[Modification records]
◆ ◆ ◆ ◆

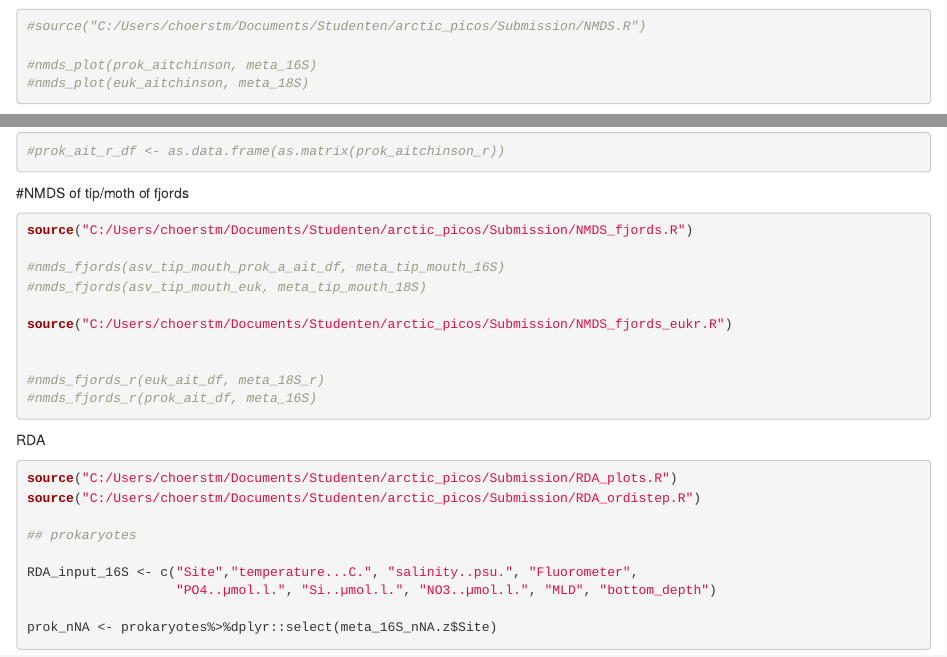
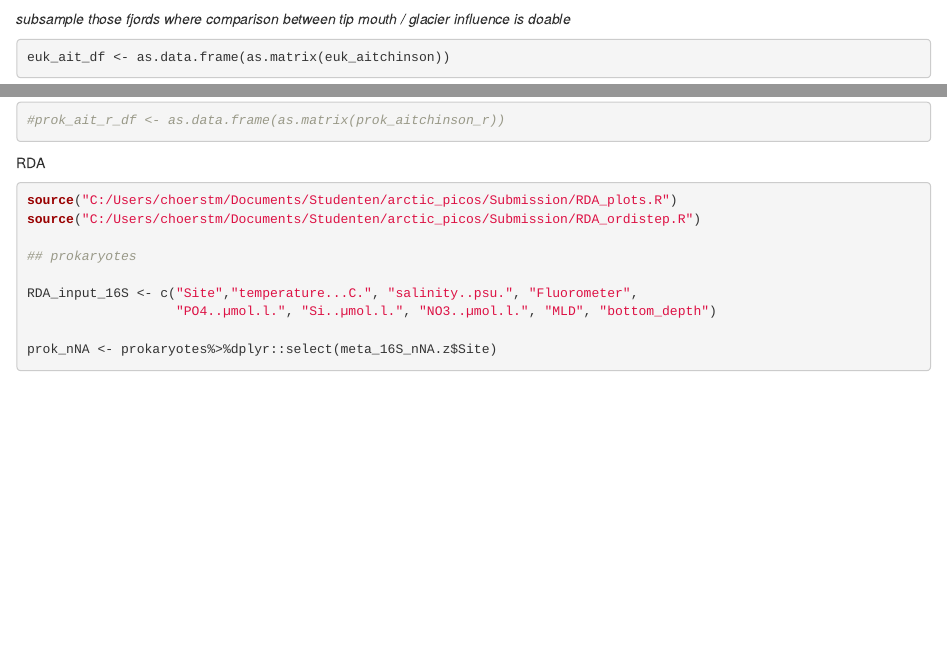
Before and after one commit to AGJohnAWI/ArcticPicos, an R Markdown document (Notebook_arcticPicos.Rmd): the page in a window 1100 px wide, from 8550 px down, and a second part further down, joined at a grey line. Rendered offline with R 4.5, knitr and Pandoc, with nearby package versions; some code elsewhere in the file could not run offline.

Commit message:
clean up and remove replicates

````diff
--- a/Notebook_arcticPicos.Rmd
+++ b/Notebook_arcticPicos.Rmd
@@ -290,9 +286,3 @@ taxonomy_16S_clr$ASV <- taxonomy_16S_clr$rownames
-#source("C:/Users/choerstm/Documents/Studenten/arctic_picos/Submission/NMDS.R")
-
-#nmds_plot(prok_aitchinson, meta_16S)
-#nmds_plot(euk_aitchinson, meta_18S)
-
-```
 *subsample those fjords where comparison between tip mouth / glacier influence is doable*
 
 ```{r}
@@ -300,21 +290,6 @@ euk_ait_df <- as.data.frame(as.matrix(euk_aitchinson))
 prok_ait_df <- as.data.frame(as.matrix(prok_aitchinson))
 #prok_ait_r_df <- as.data.frame(as.matrix(prok_aitchinson_r))
 ```
-
-#NMDS of tip/moth of fjords
-```{r}
-source("C:/Users/choerstm/Documents/Studenten/arctic_picos/Submission/NMDS_fjords.R")
-
-#nmds_fjords(asv_tip_mouth_prok_a_ait_df, meta_tip_mouth_16S)
-#nmds_fjords(asv_tip_mouth_euk, meta_tip_mouth_18S)
-
-source("C:/Users/choerstm/Documents/Studenten/arctic_picos/Submission/NMDS_fjords_eukr.R")
-
-
-#nmds_fjords_r(euk_ait_df, meta_18S_r)
-#nmds_fjords_r(prok_ait_df, meta_16S)
-```
-
 
 RDA
 ```{r}
````
Also changed, not shown: Notebook_arcticPicos.Rmd (7 more changed lines).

◆ ◆ ◆ ◆

## HOW TO COMPLETE THIS TASK
Show each line of the data that contains the string "matrix".

## REPLY TO THE TASK
@@ -300,21 +290,6 @@ euk_ait_df <- as.data.frame(as.matrix(euk_aitchinson))
 prok_ait_df <- as.data.frame(as.matrix(prok_aitchinson))
 #prok_ait_r_df <- as.data.frame(as.matrix(prok_aitchinson_r))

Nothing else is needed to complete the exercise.